### Supplied material:
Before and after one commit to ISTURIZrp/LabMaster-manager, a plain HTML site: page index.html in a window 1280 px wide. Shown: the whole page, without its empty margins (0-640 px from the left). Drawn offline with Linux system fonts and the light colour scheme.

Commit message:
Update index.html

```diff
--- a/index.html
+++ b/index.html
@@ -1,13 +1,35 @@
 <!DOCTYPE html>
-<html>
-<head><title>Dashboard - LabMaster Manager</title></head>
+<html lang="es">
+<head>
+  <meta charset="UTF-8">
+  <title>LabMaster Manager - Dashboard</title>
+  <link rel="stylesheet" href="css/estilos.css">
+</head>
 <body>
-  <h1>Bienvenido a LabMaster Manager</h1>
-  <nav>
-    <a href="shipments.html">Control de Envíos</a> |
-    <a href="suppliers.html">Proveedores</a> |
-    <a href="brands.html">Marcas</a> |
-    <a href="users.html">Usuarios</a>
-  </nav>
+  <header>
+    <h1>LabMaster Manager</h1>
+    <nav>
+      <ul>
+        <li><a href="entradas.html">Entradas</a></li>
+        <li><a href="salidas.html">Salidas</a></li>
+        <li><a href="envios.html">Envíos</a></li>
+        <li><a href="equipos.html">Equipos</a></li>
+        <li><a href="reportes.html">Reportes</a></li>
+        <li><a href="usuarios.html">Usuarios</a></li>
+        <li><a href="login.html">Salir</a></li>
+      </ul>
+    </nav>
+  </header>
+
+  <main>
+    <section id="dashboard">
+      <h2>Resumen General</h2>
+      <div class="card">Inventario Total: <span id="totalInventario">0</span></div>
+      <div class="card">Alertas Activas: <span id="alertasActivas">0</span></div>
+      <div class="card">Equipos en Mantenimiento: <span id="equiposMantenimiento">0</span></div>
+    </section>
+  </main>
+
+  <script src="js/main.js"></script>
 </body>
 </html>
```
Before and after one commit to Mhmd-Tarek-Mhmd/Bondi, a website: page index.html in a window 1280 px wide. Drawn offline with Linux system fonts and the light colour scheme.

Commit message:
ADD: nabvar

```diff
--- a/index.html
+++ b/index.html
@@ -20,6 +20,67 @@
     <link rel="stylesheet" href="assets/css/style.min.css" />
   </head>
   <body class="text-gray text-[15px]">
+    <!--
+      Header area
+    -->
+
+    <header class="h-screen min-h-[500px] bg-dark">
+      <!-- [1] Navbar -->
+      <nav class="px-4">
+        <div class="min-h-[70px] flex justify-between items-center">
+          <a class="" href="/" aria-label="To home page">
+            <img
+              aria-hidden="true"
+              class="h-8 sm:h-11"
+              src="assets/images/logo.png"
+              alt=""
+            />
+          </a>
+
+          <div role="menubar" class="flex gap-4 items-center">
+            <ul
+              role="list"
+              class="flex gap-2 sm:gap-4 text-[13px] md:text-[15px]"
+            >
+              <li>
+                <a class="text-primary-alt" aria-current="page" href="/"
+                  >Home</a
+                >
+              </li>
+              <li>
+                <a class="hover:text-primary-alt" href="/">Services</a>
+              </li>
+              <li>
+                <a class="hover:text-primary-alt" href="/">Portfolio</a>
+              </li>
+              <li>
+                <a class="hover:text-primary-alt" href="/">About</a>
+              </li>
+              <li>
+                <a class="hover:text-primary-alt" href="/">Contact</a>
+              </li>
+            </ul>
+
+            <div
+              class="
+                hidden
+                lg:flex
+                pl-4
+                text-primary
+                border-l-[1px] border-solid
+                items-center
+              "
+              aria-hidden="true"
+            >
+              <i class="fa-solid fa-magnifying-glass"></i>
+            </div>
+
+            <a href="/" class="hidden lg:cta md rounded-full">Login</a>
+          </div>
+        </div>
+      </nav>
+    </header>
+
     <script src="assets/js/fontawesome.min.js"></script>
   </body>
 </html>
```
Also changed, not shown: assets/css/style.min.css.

### Activity:
From the material above, count the lines that include "LabMaster" and give only the total.

### Output for this task:
5